November has arrived, which means it’s officially time to get ready for Christmas. To get everyone into the spirit, Marks & Spencer has released their star-studded Christmas advert on Wednesday 1 November, featuring Hannah Waddingham, Tan France, Sophie Ellis-Bextor, and Zawe Ashton.
The advert aims to “celebrate the honest truth” of the festive season and acknowledge the parts of Christmas that we might not enjoy, but feel obliged to do anyway. It shows the stars facing a series of small dilemmas, such as struggling with decorating and playing family games they don’t particularly enjoy. But, some Brits are not too happy, and are claiming that the ad could ruin Christmas for their children.
According to M&S, each star makes a decision on “which Christmas traditions they’re going to embrace this year (and which ones they’re going to skip)”. In one scene, Ashton uses a baseball bat to take a swing at a toy Elf, sending it over neighbourhoods to Waddingham’s home, just after the latter uses a wood chipper to shred gold and silver paper hats into a burst of glittery confetti.
At the end of the advert, the Elf lands at Waddingham’s feet. She picks it up and initially appears confused about why it’s there, before glancing at her wood chipper and looking towards the camera with a raised eyebrow, suggesting the elf might be in trouble at Waddingham’s household too.
The Elf’s messy conclusion has struck a nerve among some people, who have complained that the advert could potentially “ruin [elf on a shelf] for thousands of families”. Commenting on the advert on M&S’s Instagram account, one person wrote: “I can imagine lots of children from Elf homes will have lots of awkward questions after seeing this.”
Another said: “Is the M&S message ‘Let’s be selfish and destructive this Christmas?’ Sorry, Not for me.”
On X, formerly known as Twitter, one person wrote: “Er… is it just me or is that a really mean-spirited ad? The hinted Fargo ending for the Elf on the shelf.”
What is 'Elf on a shelf'?

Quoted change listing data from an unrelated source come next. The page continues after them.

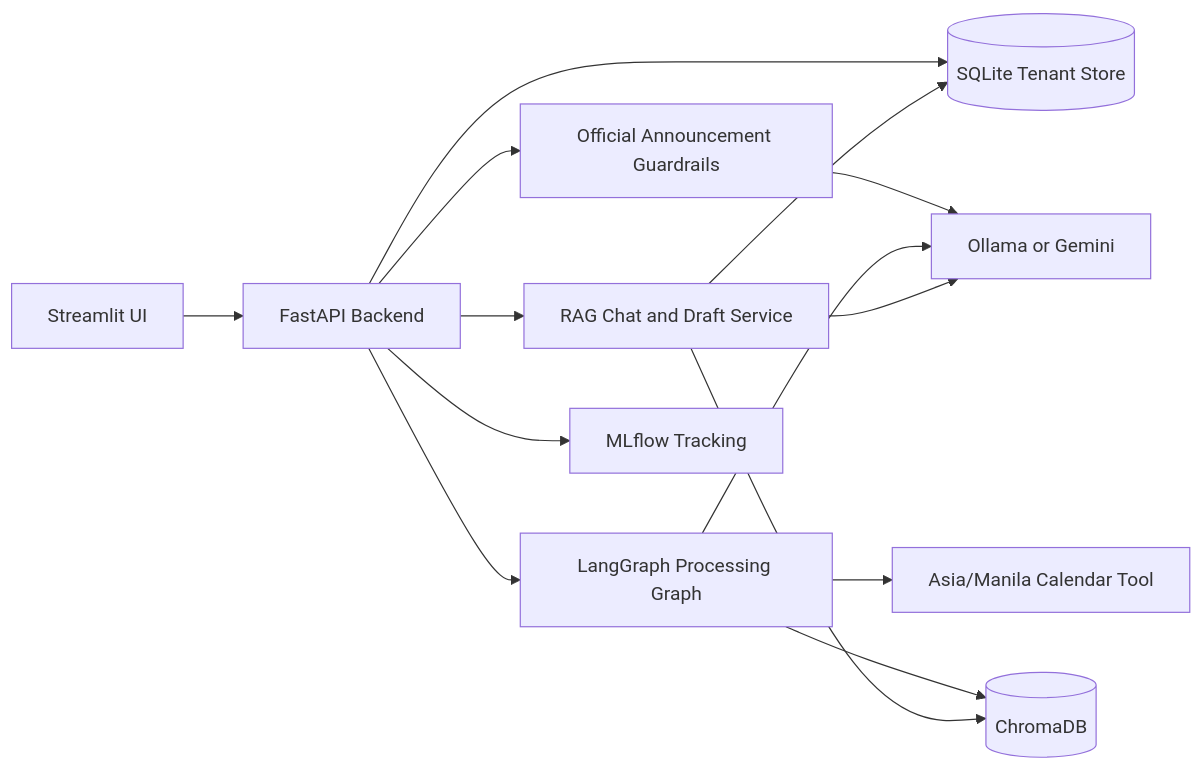
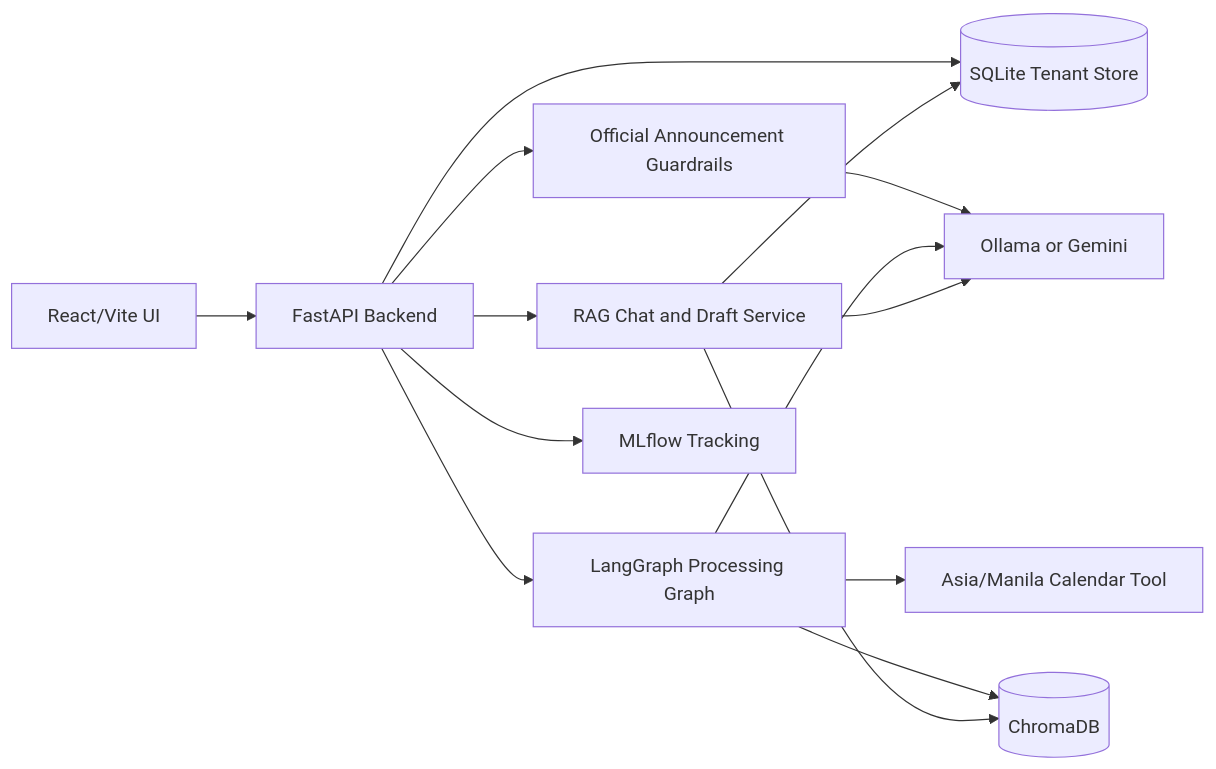
One commit to aaaaandreiii/SwiftMemo_STAI1000 changed the diagram in README.md. Above: the diagram before and after it, drawn with Mermaid. The commit also changed other lines of this file and 87 other files, not shown here.

````diff
--- a/README.md
+++ b/README.md
@@ -48,16 +48,16 @@
 ```mermaid
 flowchart LR
-    UI[Streamlit UI] --> API[FastAPI Backend]
+    UI[React/Vite UI] --> API[FastAPI Backend]
     API --> SQLite[(SQLite Tenant Store)]
     API --> Guardrails[Official Announcement Guardrails]
     API --> Agent[LangGraph Processing Graph]
     API --> Chat[RAG Chat and Draft Service]
     Agent --> Calendar[Asia/Manila Calendar Tool]
     Agent --> Chroma[(ChromaDB)]
     Chat --> Chroma
     Chat --> SQLite
     Guardrails --> LLM[Ollama or Gemini]
     Agent --> LLM
     Chat --> LLM
     API --> MLflow[MLflow Tracking]
 ```
````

Elf on a shelf is a tradition for some families which involves parents placing an Elf toy in different places around the house for children to enjoy. It stems from a 2005 children’s story book titled Elf on the Shelf by American author Carol Aebersold and her daughter Chanda Bell. The book explains in rhymes how Santa Claus knows which children are naughty and nice through the Elf on the shelf, who visits children from Thanksgiving until Christmas Eve and watches them, before reporting back to Santa Claus in the North Pole.
The tradition reached the UK in 2013, when official Elf on the Shelf toys arrived on British shores. Since then, it has become a popular Christmas pastime, with parents choosing new places to put the Elf once their children have gone to bed, so that when they wake up, it appears the Elf has magically moved to a different spot from which to watch them.

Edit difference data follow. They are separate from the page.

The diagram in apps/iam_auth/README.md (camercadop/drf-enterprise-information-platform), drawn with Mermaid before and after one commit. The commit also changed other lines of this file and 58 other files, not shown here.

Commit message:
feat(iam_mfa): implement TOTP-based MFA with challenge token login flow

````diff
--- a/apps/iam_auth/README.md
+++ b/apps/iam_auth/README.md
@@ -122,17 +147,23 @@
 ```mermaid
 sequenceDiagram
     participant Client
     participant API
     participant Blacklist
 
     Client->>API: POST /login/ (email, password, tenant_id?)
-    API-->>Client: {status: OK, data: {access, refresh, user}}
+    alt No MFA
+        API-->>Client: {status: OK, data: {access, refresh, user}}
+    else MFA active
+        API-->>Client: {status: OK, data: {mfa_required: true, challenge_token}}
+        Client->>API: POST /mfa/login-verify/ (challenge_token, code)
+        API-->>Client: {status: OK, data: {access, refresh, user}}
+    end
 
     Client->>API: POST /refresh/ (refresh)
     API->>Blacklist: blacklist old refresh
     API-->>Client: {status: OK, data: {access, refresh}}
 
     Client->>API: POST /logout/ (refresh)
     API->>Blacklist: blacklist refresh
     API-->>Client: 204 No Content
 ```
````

In reply to customer complaints, M&S said: “Our campaign is targeted at adults and we’re confident that they will take it in the way it is intended - fun, festive, and a cheeky take on those things we love - and don’t love - to do at Christmas time. For any concerned children, the elf in the ad is a prop and not a real, official Elf on the Shelf.”
Responding to another complaint, the retailer added: “We want to empower customers to embrace the traditions they love while recognising that this will be different for everyone - that’s what makes Christmas, Christmas.”